(The Judgment of the Court was delivered by the Honble the Chief Justice.)
The first question referred involves the construction of Section 8 of the Indian Income-tax Act, 1922, as amended in 1939. The first clause of the section states that the tax shall be payable by an assessee under the head 'Intererst of securities'in respect of the interest receivable by him on any security of the Central Government or of a Provincial Government, or on debentures or other securities for money issued by or on behalf of local authority or a Company. Then follow three provisos. The first proviso allows the assessee to deduct the interest payable by him on money borrowed for the purpose of investment in securities. In other words, the tax is only payable on the amount of interest received, less the interest which the assessee has to pay as the result of having borrowed to make the investment. The second proviso says that no income -tax shall be payable on the interest receivable on a security of the Central Government issued or declared to be income-tax free. The third proviso makes a similar provision in respect of security of a Provincial Government issued income-tax free, but in that case the tax is payable by the Provincial Government.
The assessee here is the Madras Provincial Co-operative Bank, Limited, a Society registered under the Co-operative Societies Act, 1912, and the Madras Co-operative Societies Act, 1932. In the year of account, 1938-39, the assessee received in interest on tax-free securities the sun of Rs. 69,975. By reason of the second proviso to Section 8 the assessee is entitled to deduct this sum when calculating the amount of income on which income-tax is payable. the exemption does not apply in respect of super-tax. Section 16 (1) (a) states that in computing the total income of an assessee any sums exempted under the second and third provisos to Section 8 shall be included.
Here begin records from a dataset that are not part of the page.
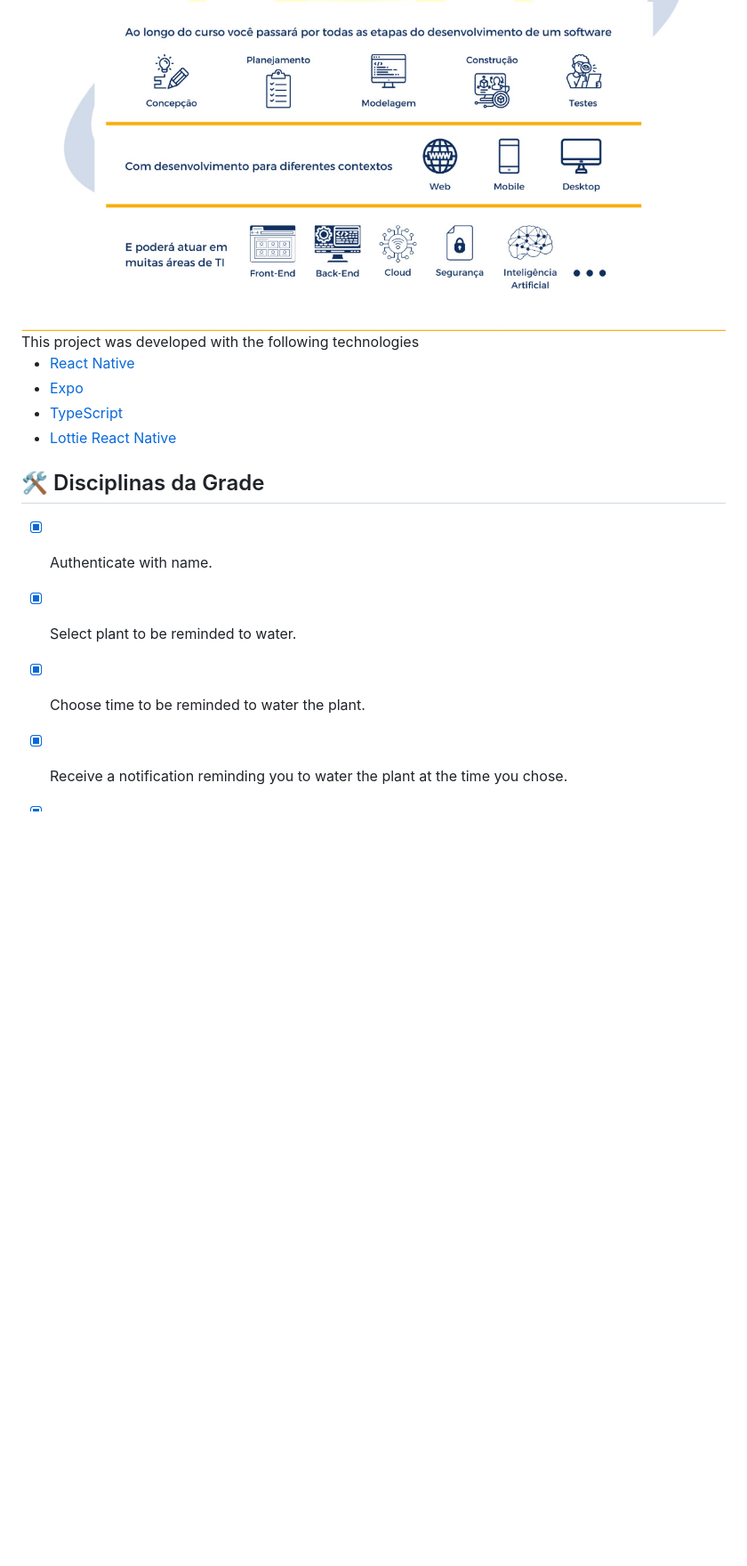
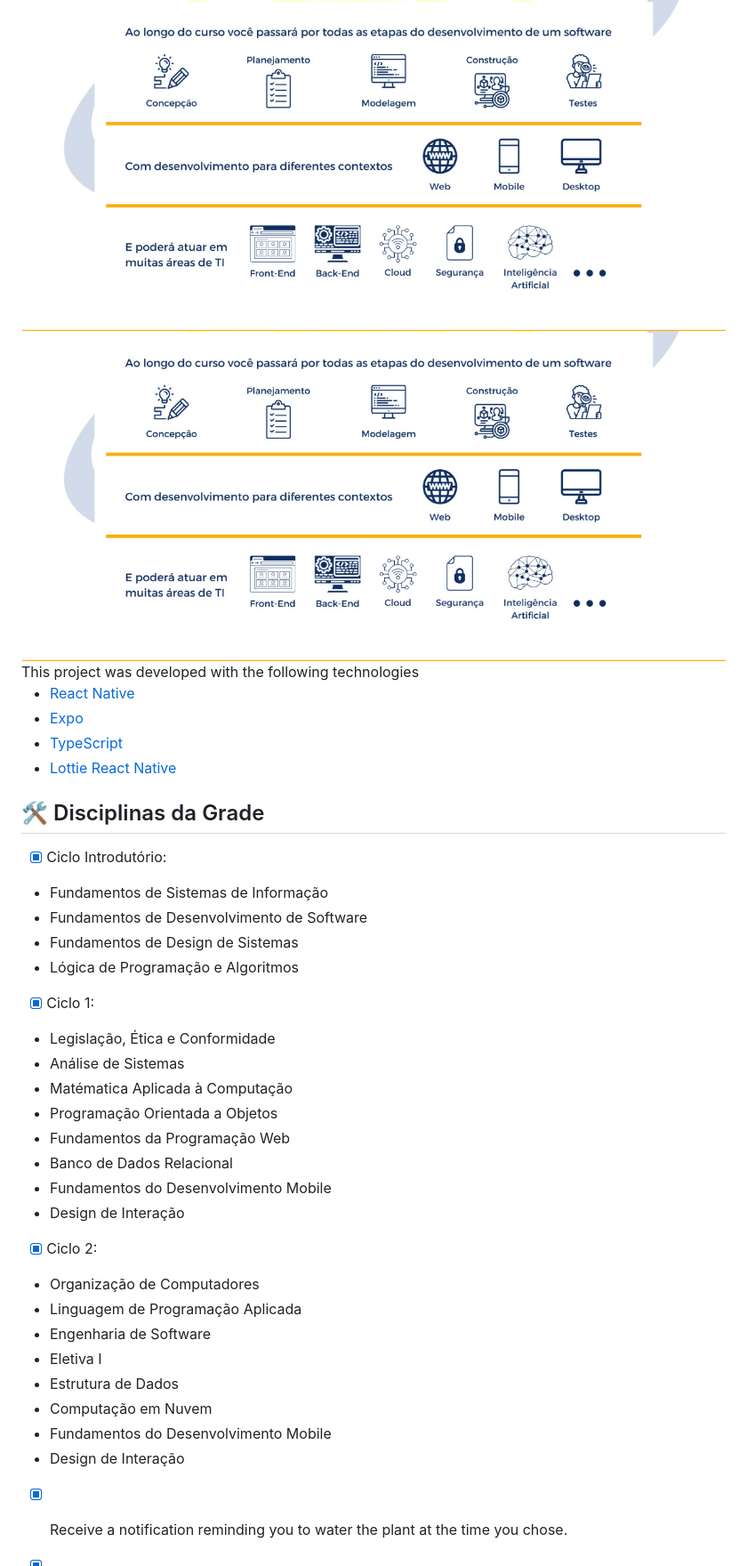
Before and after one commit to nagatingg/uninter-analise-e-desenvolvimento-de-sistemas, a Markdown page: README.md, the part around the change. Shown at 89% size. Drawn GitHub-style; blank space fills up the shorter version.

```diff
--- a/README.md
+++ b/README.md
@@ -31,6 +31,7 @@ Você pode encontrar informações mais detalhadas sobre o planejamento do curso
 
 ## :clipboard: Perfil do Formando
 <img src="/assets/manual_do_curso.jpg" />
+  <img src="/assets/manual_do_curso.jpg" />
 This project was developed with the following technologies
 
 - [React Native](https://reactnative.dev/)
@@ -39,9 +40,33 @@ This project was developed with the following technologies
 - [Lottie React Native](https://docs.expo.io/versions/latest/sdk/lottie/)
 
 ## 🛠 Disciplinas da Grade
-- [x] Authenticate with name.
-- [x] Select plant to be reminded to water.
-- [x] Choose time to be reminded to water the plant.
+- [x] Ciclo Introdutório:
+- Fundamentos de Sistemas de Informação
+- Fundamentos de Desenvolvimento de Software
+- Fundamentos de Design de Sistemas
+- Lógica de Programação e Algoritmos
+
+- [x] Ciclo 1:
+- Legislação, Ética e Conformidade
+- Análise de Sistemas
+- Matématica Aplicada à Computação
+- Programação Orientada a Objetos
+- Fundamentos da Programação Web
+- Banco de Dados Relacional
+- Fundamentos do Desenvolvimento Mobile
+- Design de Interação
+
+- [x] Ciclo 2:
+- Organização de Computadores
+- Linguagem de Programação Aplicada
+- Engenharia de Software
+- Eletiva I
+- Estrutura de Dados
+- Computação em Nuvem
+- Fundamentos do Desenvolvimento Mobile
+- Design de Interação
+
+
 - [x] Receive a notification reminding you to water the plant at the time you chose.
 - [x] Remove plants.
 - [x] All data is saved in the device's Local Storage.
```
The assessee is not content with the deduction of the Rs. 69,975. It is said that the Income-tax Officer should, by virtue of the first proviso to Section 8, allow a further deduction of Rs. 26,729 being the interest which was paid in the year of account on money borrowed for the purpose of buying tax-free securities. The second proviso was always in the section. The first proviso was interest in 1939 and there can be no doubt that the object which the Legislature had in mind was to exempt to this extent interest received on securities which were taxable. In our opinion, the assessee here ins entitled to the benefit of the first proviso in respect of interest received from securities which are not tax-free and to the benefit of the second proviso in respect of tax-free securities. The assessee is not entitled to a doubt exemption in respect of the tax-free securities. The question will be answered in this sense.
The second question must also be answered in favour of the Income-tax authorities. The assessee had invested money in debentures issued by the Madras Co-operative Central Land Mortgage Bank. The debentures were bought by the assessee in the open market. The contention is that the moneys paid for these debentures represent loans to the Madras Co-operative Central Land Mortgage Bank and therefore represent transactions which are part of the ordinary business of the assessee. Clause 12 (2) of the by laws of the assessee says that loans may be granted by the executive committee to registered societies as defined by the Madras Co-operative societies Act, 1932, other than Central Banks in the Province, on such terms and conditions as the executive committee may prescribe from time to time and with the general or special sanction of the Registrar, under Section 32 of the Madras Co-operative Societies Act, 1932. There was no sanction asked for or given here and therefore there was no loan to the Madras Co-operative Central Land Mortgage Bank within the meaning of the by laws. But apart from this, the fact that the assessee went into the market to purchase these securities shows that the object was investment. The interest paid on these debentures represents taxable income. Consequently the answer to the second question is that the interest on the debentures represents interest on an investment.
The Commissioner of Income-tax is entitled to his costs, which we fix at Rs. 250.
Reference answered accordingly.
(O. P. No. 115 of 1942. )
In O. P. No. 115 of 1942 the assessee agreed to accept the assessment and accordingly the Court was not called upon to answer the question referred.